* TO DO:
Print all the data below exactly, without images.
*** INFORMATION SHOWN Section Begins ***
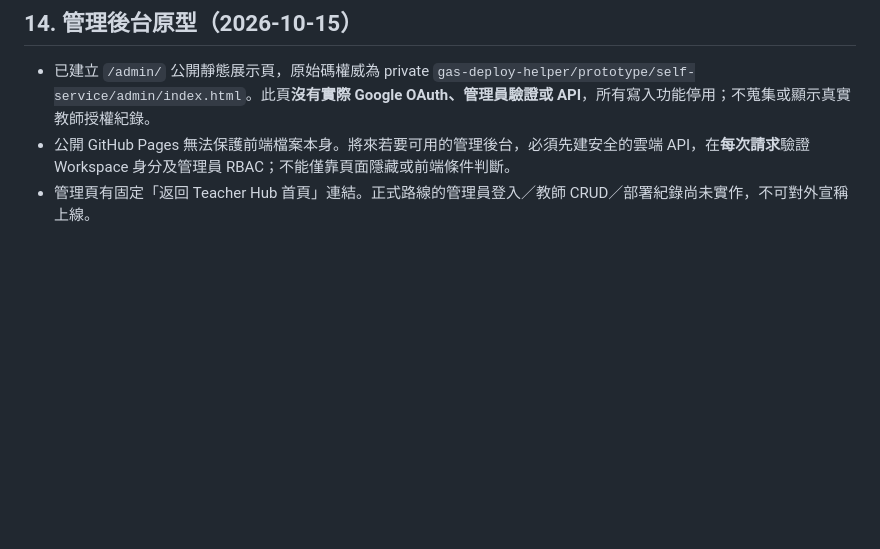
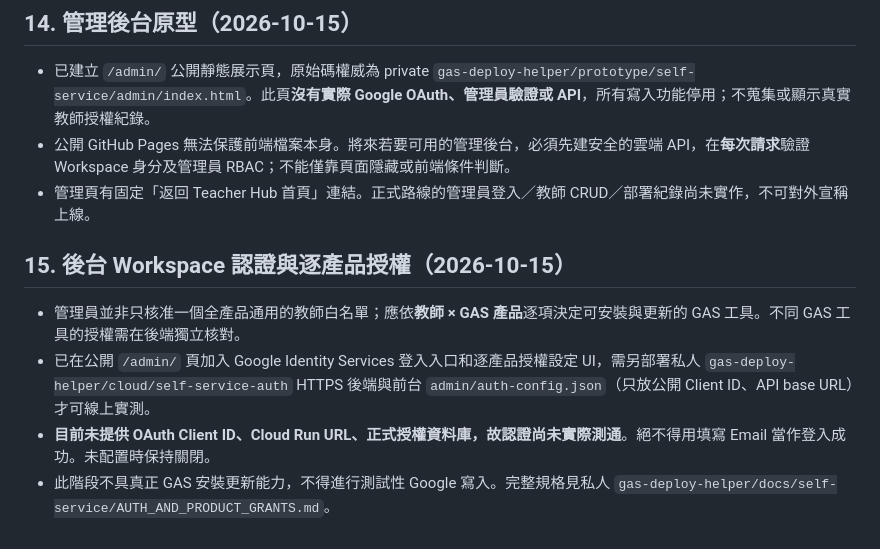
Before and after one commit to derliang/teacher-hub, a Markdown page: MAINTENANCE.md, the part around the change. Rendered like a GitHub page; blank space fills up the shorter version.

Commit message:
docs: describe Workspace sign-in test and per-product teacher grants

```diff
--- a/MAINTENANCE.md
+++ b/MAINTENANCE.md
@@ -103,3 +103,9 @@
 - 已建立 `/admin/` 公開靜態展示頁，原始碼權威為 private `gas-deploy-helper/prototype/self-service/admin/index.html`。此頁**沒有實際 Google OAuth、管理員驗證或 API**，所有寫入功能停用；不蒐集或顯示真實教師授權紀錄。
 - 公開 GitHub Pages 無法保護前端檔案本身。將來若要可用的管理後台，必須先建安全的雲端 API，在**每次請求**驗證 Workspace 身分及管理員 RBAC；不能僅靠頁面隱藏或前端條件判斷。
 - 管理頁有固定「返回 Teacher Hub 首頁」連結。正式路線的管理員登入／教師 CRUD／部署紀錄尚未實作，不可對外宣稱上線。
+
+## 15. 後台 Workspace 認證與逐產品授權（2026-10-15）
+- 管理員並非只核准一個全產品通用的教師白名單；應依**教師 × GAS 產品**逐項決定可安裝與更新的 GAS 工具。不同 GAS 工具的授權需在後端獨立核對。
+- 已在公開 `/admin/` 頁加入 Google Identity Services 登入入口和逐產品授權設定 UI，需另部署私人 `gas-deploy-helper/cloud/self-service-auth` HTTPS 後端與前台 `admin/auth-config.json`（只放公開 Client ID、API base URL）才可線上實測。
+- **目前未提供 OAuth Client ID、Cloud Run URL、正式授權資料庫，故認證尚未實際測通**。絕不得用填寫 Email 當作登入成功。未配置時保持關閉。
+- 此階段不具真正 GAS 安裝更新能力，不得進行測試性 Google 寫入。完整規格見私人 `gas-deploy-helper/docs/self-service/AUTH_AND_PRODUCT_GRANTS.md`。
```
*** INFORMATION SHOWN Section Ends ***
* WRITTEN REPLY:
Before and after one commit to derliang/teacher-hub, a Markdown page: MAINTENANCE.md, the part around the change. Rendered like a GitHub page; blank space fills up the shorter version.

Commit message:
docs: describe Workspace sign-in test and per-product teacher grants

```diff
--- a/MAINTENANCE.md
+++ b/MAINTENANCE.md
@@ -103,3 +103,9 @@
 - 已建立 `/admin/` 公開靜態展示頁，原始碼權威為 private `gas-deploy-helper/prototype/self-service/admin/index.html`。此頁**沒有實際 Google OAuth、管理員驗證或 API**，所有寫入功能停用；不蒐集或顯示真實教師授權紀錄。
 - 公開 GitHub Pages 無法保護前端檔案本身。將來若要可用的管理後台，必須先建安全的雲端 API，在**每次請求**驗證 Workspace 身分及管理員 RBAC；不能僅靠頁面隱藏或前端條件判斷。
 - 管理頁有固定「返回 Teacher Hub 首頁」連結。正式路線的管理員登入／教師 CRUD／部署紀錄尚未實作，不可對外宣稱上線。
+
+## 15. 後台 Workspace 認證與逐產品授權（2026-10-15）
+- 管理員並非只核准一個全產品通用的教師白名單；應依**教師 × GAS 產品**逐項決定可安裝與更新的 GAS 工具。不同 GAS 工具的授權需在後端獨立核對。
+- 已在公開 `/admin/` 頁加入 Google Identity Services 登入入口和逐產品授權設定 UI，需另部署私人 `gas-deploy-helper/cloud/self-service-auth` HTTPS 後端與前台 `admin/auth-config.json`（只放公開 Client ID、API base URL）才可線上實測。
+- **目前未提供 OAuth Client ID、Cloud Run URL、正式授權資料庫，故認證尚未實際測通**。絕不得用填寫 Email 當作登入成功。未配置時保持關閉。
+- 此階段不具真正 GAS 安裝更新能力，不得進行測試性 Google 寫入。完整規格見私人 `gas-deploy-helper/docs/self-service/AUTH_AND_PRODUCT_GRANTS.md`。
```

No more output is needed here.